Neukölln has a history almost as long as Berlin itself, mentioned for the first time in 1360.  It has long been a place with a significant immigrant population, and today is no different, with around 40% of the population made up of people with an immigrant background.
Neukölln, in the last few years has become a popular locality of students and artists, drawn to the cheaper rents than neighbouring Kreuzberg.  As a result, a number of fantastic bars, cafes, and art spaces have sprung up and sit cheek by jowl with Turkish supermarkets and Russian delis.
Although home to a large proportion of expats, you wont find all that many tourists in Neukölln compared to the districts of Charlottenburg, Prenzlauer Berg and Kreuzberg.  That is not to say that it is not worth a visit or that you shouldn't stay there....quite the opposite.  In fact, if you are looking to EXPERIENCE Berlin rather than just tick off the famous attractions, then we would definitely recommend staying here.

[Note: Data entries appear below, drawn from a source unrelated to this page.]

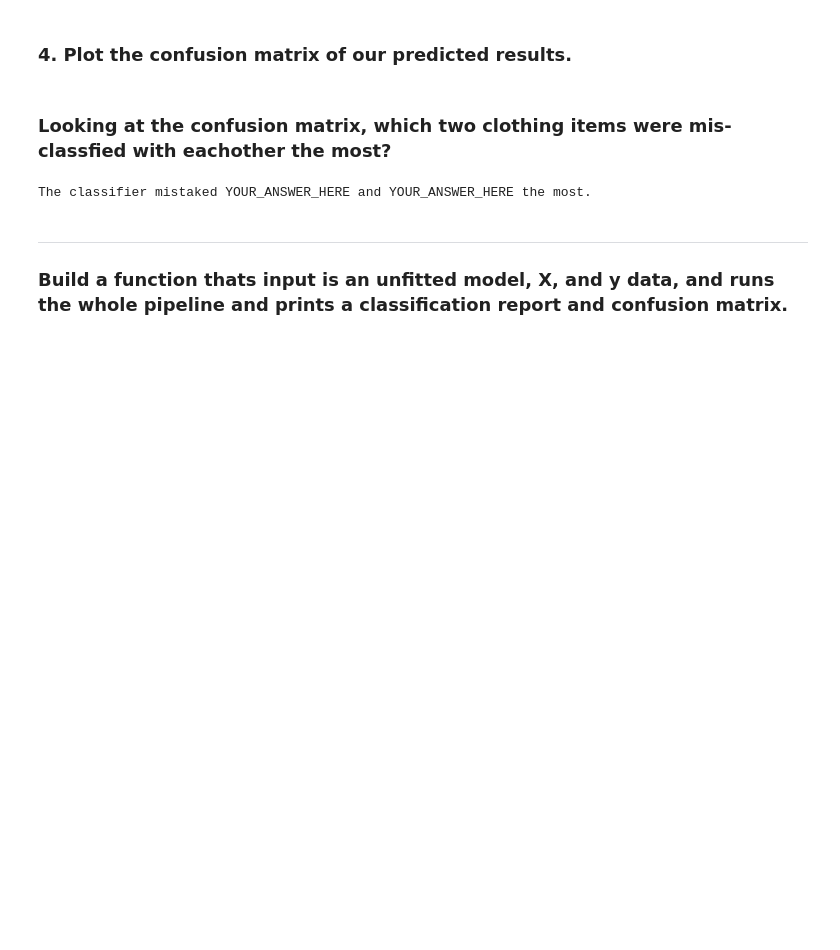
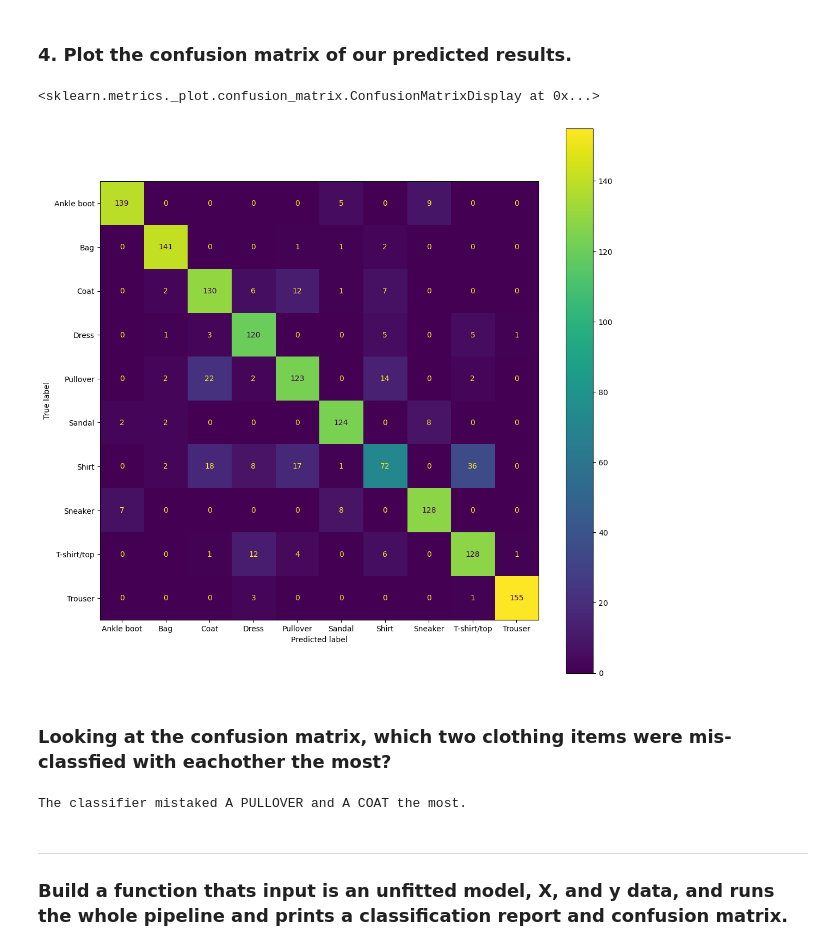
Before and after one commit to CenzOh/Python_Data_Science, a Jupyter notebook: Week-07-Image-Classification/Image-Classification-Exercise.ipynb, the cells around one changed output. Cells and saved outputs as stored; diff of their text form; code cells hidden in the pictures; blank space fills up the shorter version.

```diff
--- a/Week-07-Image-Classification/Image-Classification-Exercise.ipynb
+++ b/Week-07-Image-Classification/Image-Classification-Exercise.ipynb
@@ -86,13 +179,16 @@ selected_features = ???
 # %%
 # 2. Define our `X` and `y` data.
 
-X = df[???]
+X = df[selected_features]
 
-y = df[???]
+y = df['label']
 # %% [markdown]
 ### 3. Train-test-split our `X` and `y` data
 # %%
 # 3. Train-test-split our `X` and `y` data
+X_train, X_test, y_train, y_test = train_test_split(
+    X, y, test_size=0.25
+)
 # %% [markdown]
 ____
 # 3. Build and train our model
@@ -103,3 +199,5 @@ ____
 from sklearn import svm
 
 # Initalize our Support Vector Classifier
+model = svm.SVC()
+model #of type SVC
@@ -106,2 +206,3 @@ from sklearn import svm
 # %%
 # 2. Fit that model with our training data.
+model.fit(X_train, y_train)
@@ -134,9 +256,17 @@ Use the sklearn helper fuction for this.
+# %%
+### 4. Plot the confusion matrix of our predicted results.
+fig, ax = plt.subplots(figsize=(13,13))
+metrics.plot_confusion_matrix(estimator=model, X=X_test,
+                              y_true=y_test, ax=ax) # oh wow lots of mistkaes we can see
+# %% [output]
+<sklearn.metrics._plot.confusion_matrix.ConfusionMatrixDisplay at 0x...>
+[figure, added]
 # %% [markdown]
 ### Looking at the confusion matrix, which two clothing items were mis-classfied with eachother the most?
 # %%
-print('The classifier mistaked YOUR_ANSWER_HERE and YOUR_ANSWER_HERE the most.')
+print('The classifier mistaked A PULLOVER and A COAT the most.')
 # %% [output]
-The classifier mistaked YOUR_ANSWER_HERE and YOUR_ANSWER_HERE the most.
+The classifier mistaked A PULLOVER and A COAT the most.
 # %% [markdown]
 ___
 ### Build a function thats input is an unfitted model, X, and y data, and runs the whole pipeline and prints a classification report and confusion matrix.
```
Also changed, not shown: parts of 25 cells of this notebook, 1 other file.
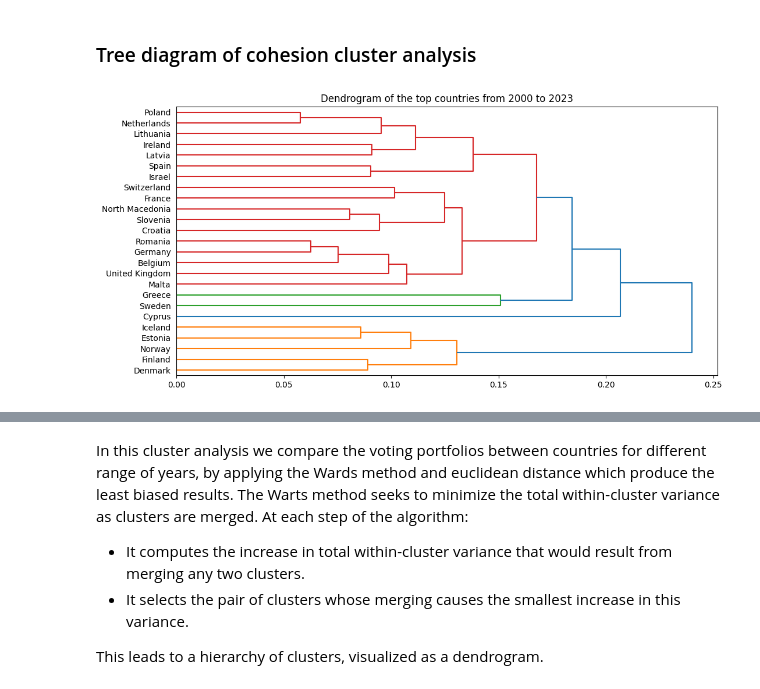
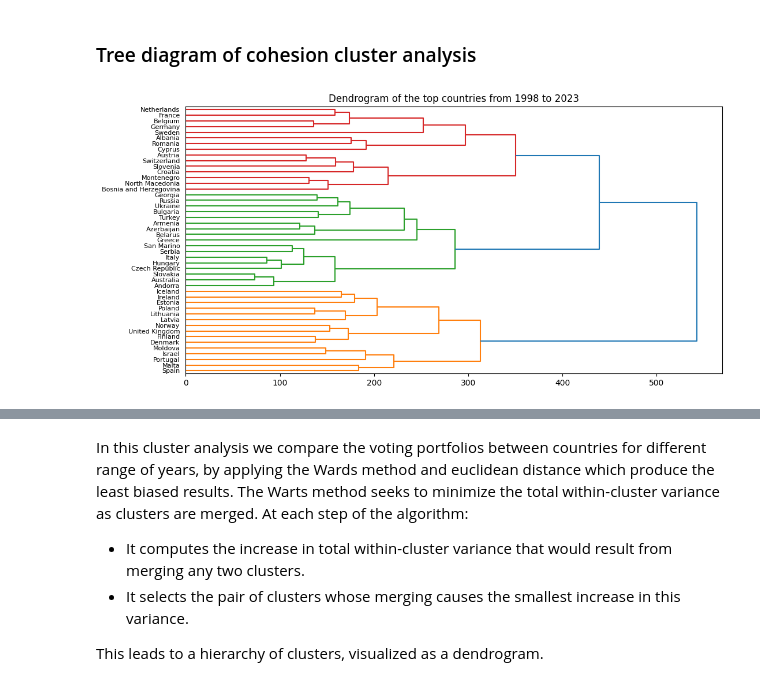
Before and after one commit to Mate1Coll/Eurovision_Contest_Analysis, a Jupyter notebook: Notebook.ipynb, the cells around one changed output, grey strips where cells are left out. Saved outputs shown, nothing was run; the diff lists cells and outputs as text; code cells hidden in the pictures.

```diff
--- a/Notebook.ipynb
+++ b/Notebook.ipynb
@@ -52,6 +44,6 @@ In this work we are only interested in the final round.
 # Get only the final round
 df_final_round = df_votes[df_votes['round'] == 'final']
 # %%
-# Remove giving 0 points
-df_final_round = df_final_round[df_final_round['total_points'] > 0]
-df_final_round
+# # Remove giving 0 points
+# df_final_round = df_final_round[df_final_round['total_points'] > 0]
+# df_final_round
@@ -291,8 +285,8 @@ plt.show()
 # %%
-# Delete the countries with less than 10 participations
-participation_counts = participation_counts[participation_counts['participation_count'] >= 10]
+# # Delete the countries with less than 10 participations
+# participation_counts = participation_counts[participation_counts['participation_count'] >= 10]
 
-# Update the dataframe
-df_final_round = df_final_round[df_final_round['from_country'].isin(participation_counts['country'])]
-df_final_round = df_final_round[df_final_round['to_country'].isin(participation_counts['country'])]
-df_final_round
+# # Update the dataframe
+# df_final_round = df_final_round[df_final_round['from_country'].isin(participation_counts['country'])]
+# df_final_round = df_final_round[df_final_round['to_country'].isin(participation_counts['country'])]
+# df_final_round
@@ -416,12 +403,19 @@ family_points(df_final_round, country_id='Spain', initial_year=1980)
 # Cluster analysis by applying Ward algorithm and Squared Euclidean distance
 from scipy.cluster.hierarchy import dendrogram, linkage
 
-def cluster_analysis(df, initial_year, final_year, N_top=20):
+def cluster_analysis(df, initial_year, final_year, N_top=70):
 
     # Filter the data
     df_filtered = df[(df['year'] >= initial_year) & (df['year'] <= final_year)]
+    participations = participation_counts_f(df, initial_year, final_year)
 
-    # Fin the top N countries during the time period
+    # Delete the countries with less than 10 participations
+    participations = participations[participations['participation_count'] >= 5]
+
+    # Update the dataframe
+    df_filtered = df_filtered[df_filtered['from_country'].isin(participations['country'])]
+
+    # Find the top N countries during the time period
     top_countries = df_filtered['from_country'].value_counts().index[:N_top]
 
     # Normalize the jury points
@@ -429,7 +423,7 @@ def cluster_analysis(df, initial_year, final_year, N_top=20):
     total_points = df_filtered.groupby(['from_country', 'to_country'])['jury_points'].sum().unstack().fillna(0)
 
     # Normalize the points
-    total_points = total_points.apply(lambda x: x / x.sum(), axis=1)
+    # total_points = total_points.apply(lambda x: x / x.sum(), axis=1)
 
     # Create an interaction matrix for the top countries
     interaction_matrix = pd.DataFrame(0.0, index=top_countries, columns=top_countries)
@@ -441,7 +435,7 @@ def cluster_analysis(df, initial_year, final_year, N_top=20):
     interaction_matrix = interaction_matrix.fillna(0)
 
     # Apply the Ward algorithm and Squared Euclidean distance
-    Z = linkage(interaction_matrix, 'ward', metric='euclidean')
+    Z = linkage(interaction_matrix, method='ward', metric='euclidean')
 
     # Plot the dendrogram and correlation matrix
     plt.figure(figsize=(12, 6))
@@ -453,9 +447,9 @@ def cluster_analysis(df, initial_year, final_year, N_top=20):
 
     return
 # %%
-cluster_analysis(df_final_round, initial_year=1998, final_year=2023, N_top=25)
+cluster_analysis(df_final_round, initial_year=1998, final_year=2023, N_top=70)
 # %% [output]
-[figure, old version]
+[figure, new version]
 # %%
 cluster_analysis(df_final_round, initial_year=1980, final_year=1997, N_top=50)
 # %% [output]
```
Also changed, not shown: parts of 29 cells of this notebook.
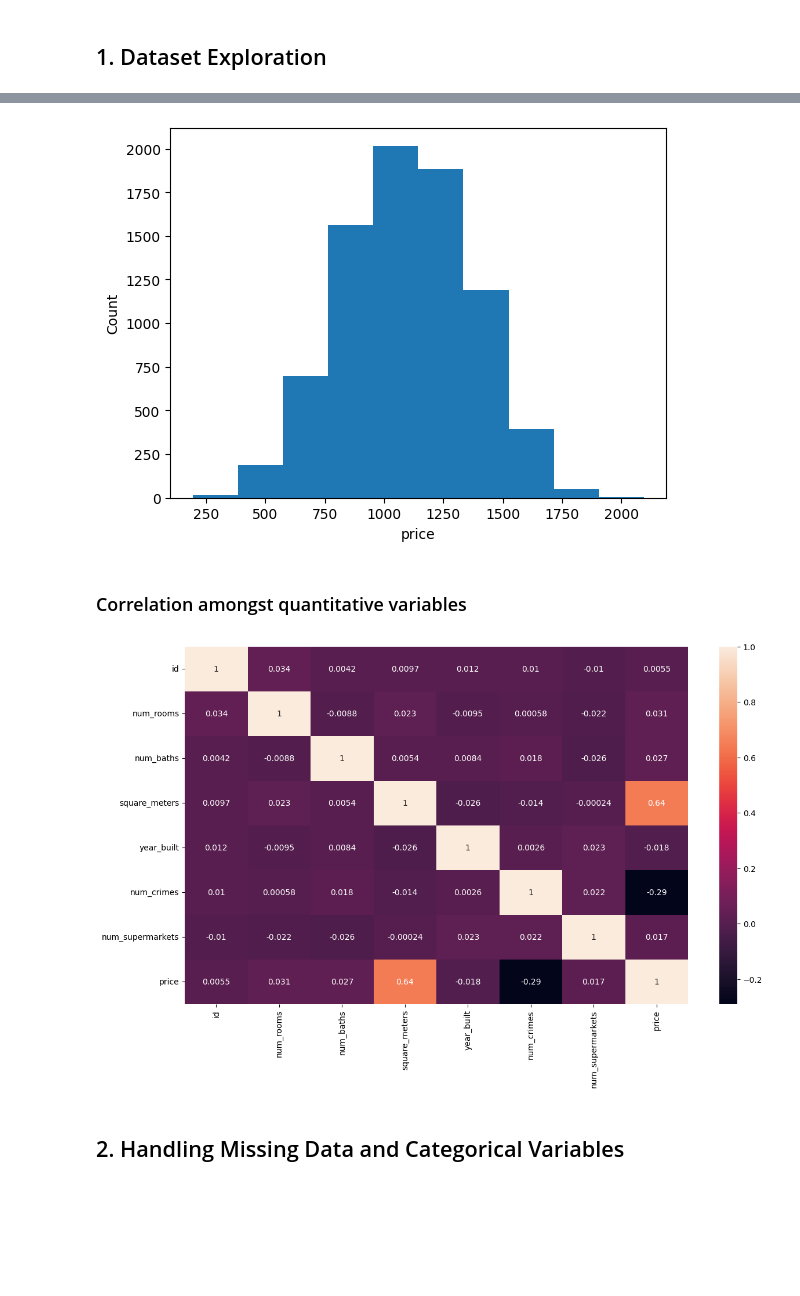
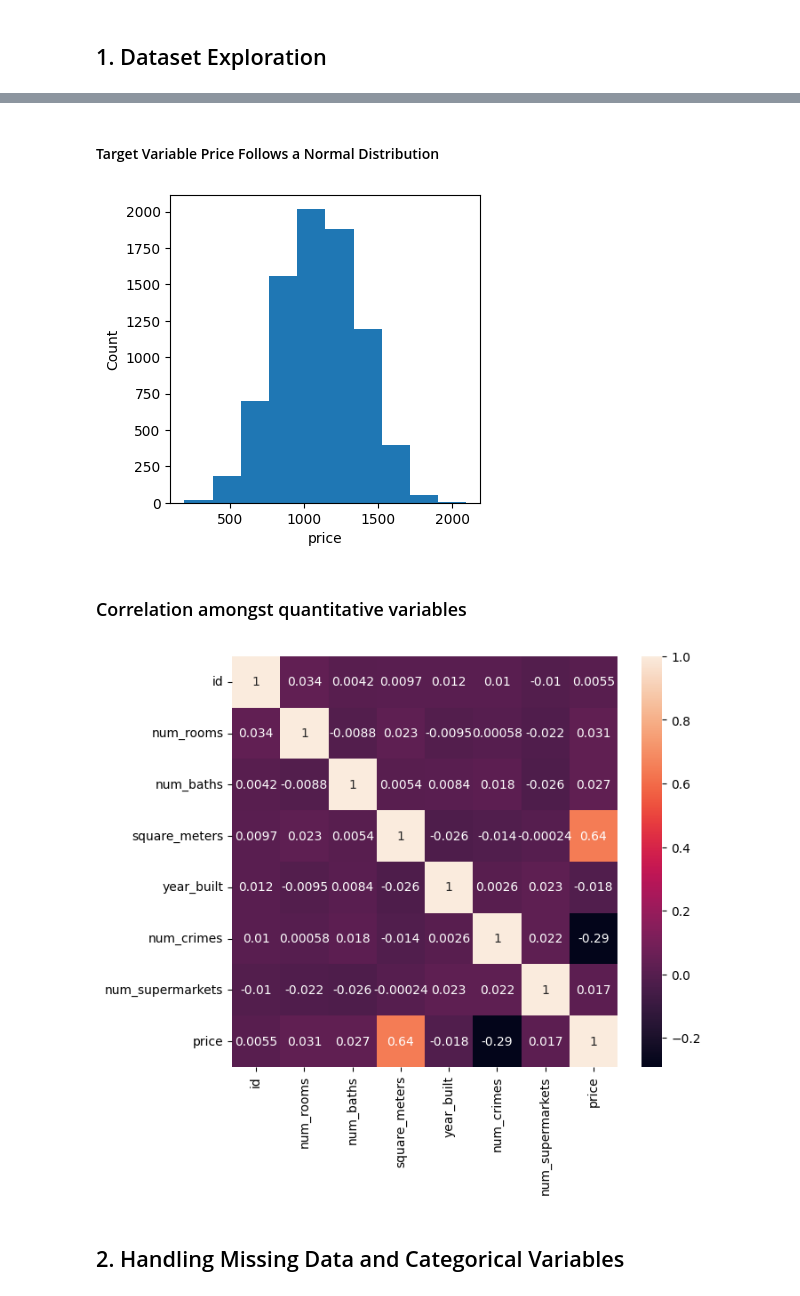
Before and after one commit to TatianaBakwenye/Barcelona-prices, a Jupyter notebook: Barcelona_Prices_Eixample_draft.ipynb, the cells around one changed output, grey strips where cells are left out. Cells and saved outputs as stored; diff of their text form; code cells hidden in the pictures; blank space fills up the shorter version.

```diff
--- a/Barcelona_Prices_Eixample_draft.ipynb
+++ b/Barcelona_Prices_Eixample_draft.ipynb
@@ -72,14 +79,17 @@ df.describe()
 | 50% | 5014.500000 | 2.000000 | 2.000000 | 110.000000 | 1985.000000 | 1.000000 | 2.000000 | 1104.000000 |
 | 75% | 7505.250000 | 4.000000 | 3.000000 | 140.000000 | 2003.000000 | 6.000000 | 3.000000 | 1295.000000 |
 | max | 10000.000000 | 97.000000 | 3.000000 | 170.000000 | 2021.000000 | 10.000000 | 3.000000 | 2095.000000 |
+# %% [markdown]
+#### Target Variable Price Follows a Normal Distribution
 # %%
 # Distribution of the target variable
+plt.figure(figsize=(4, 4))
 plt.hist(df['price'], bins=10)
 plt.xlabel('price')
 plt.ylabel('Count')
 plt.show()
 # %% [output]
-[figure, old version]
+[figure, new version]
 # %% [markdown]
 ### Correlation amongst quantitative variables
 # %%
@@ -88,9 +98,9 @@ df_for_heatmap = df.drop(columns=['door', 'orientation', 'neighborhood', 'is_fur
 df_for_heatmap_corr = df_for_heatmap.corr()
 
 # Plot correlations
-fig, ax = plt.subplots(figsize=(14,8))
-ax = sns.heatmap(df_for_heatmap_corr, annot = True)
+fig, ax = plt.subplots(figsize=(7,6))
+ax = sns.heatmap(df_for_heatmap_corr, annot = True, )
 # %% [output]
-[figure, old version]
+[figure, new version]
 # %% [markdown]
 ## 2. Handling Missing Data and Categorical Variables
```
Also changed, not shown: parts of 91 cells of this notebook, 5 other files.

IMAGE: Andreas Lehner

The area of Neukölln closest to Kreuzberg, often referred to as Kreuz-Kölln is home to a bunch of great cafes, bars, restaurants, shops and galleries.  During summer, one of our favourite things to do is to grab a beer from a Späti and sit along the Landwehrkanal in the sun and watch the boats, swans and hipsters go by.
Neukölln is very conveniently located around 13 minutes on the underground (U-Bahn) from Alexanderplatz in the centre of Berlin meaning that you can easily spend the day touring and sightseeing before returning home to find a cool little bar or restaurant to spend the evening in.
In the past couple of years a few great hostels and hotels have opened up here, including the stunningly designed The Cats Pyjamas.  In addition there are a bunch of holiday apartments available through airbnb.
Although not nearly as chock full of attractions as Mitte or Charlottenburg, Neukölln still has a few sights worth checking out....

IMAGE: Sludge G


A horseshoe-shaped housing estate built from 1925 – 1933, to plans by Bruno Taut and Martin Wagner which since 2008 has been a UNESCO heritage listed site.


The historical heart of Neukölln, here you will find the remnants of the former Bohemian residents along the winding streets and alleyways.  As you wander the streets around Richardplatz you will come across sites like the former village smithy, the 15th century Bethlehem church and the Bohemian museum.

Schloss Britz 

Britz Palace was originally built as the manor house of a country estate located at the village of Britz.  The original Tudor building was converted to Italian Renaissance style towards the end of the 19th century.  Much of the building has been faithfully restored and the large grounds provide a peaceful respite from the hustle and bustle.

IMAGE: Bianca Stephens

Neuköllner Oper 

The Neukölln Opera is a small house which aims to bring opera to the people.  They present an interesting program presented on a much more intimate and accessible scale than the 3 larger opera houses.

Neuköllner Puppentheatermuseum

This Puppet theatre museum is a great place to bring the kids, with tours, performances and exhibitions of puppets from the last 4 centuries.  German language only though.

IMAGE: Wiseguy71

HAEDER IMAGE: Alper Ã‡ugun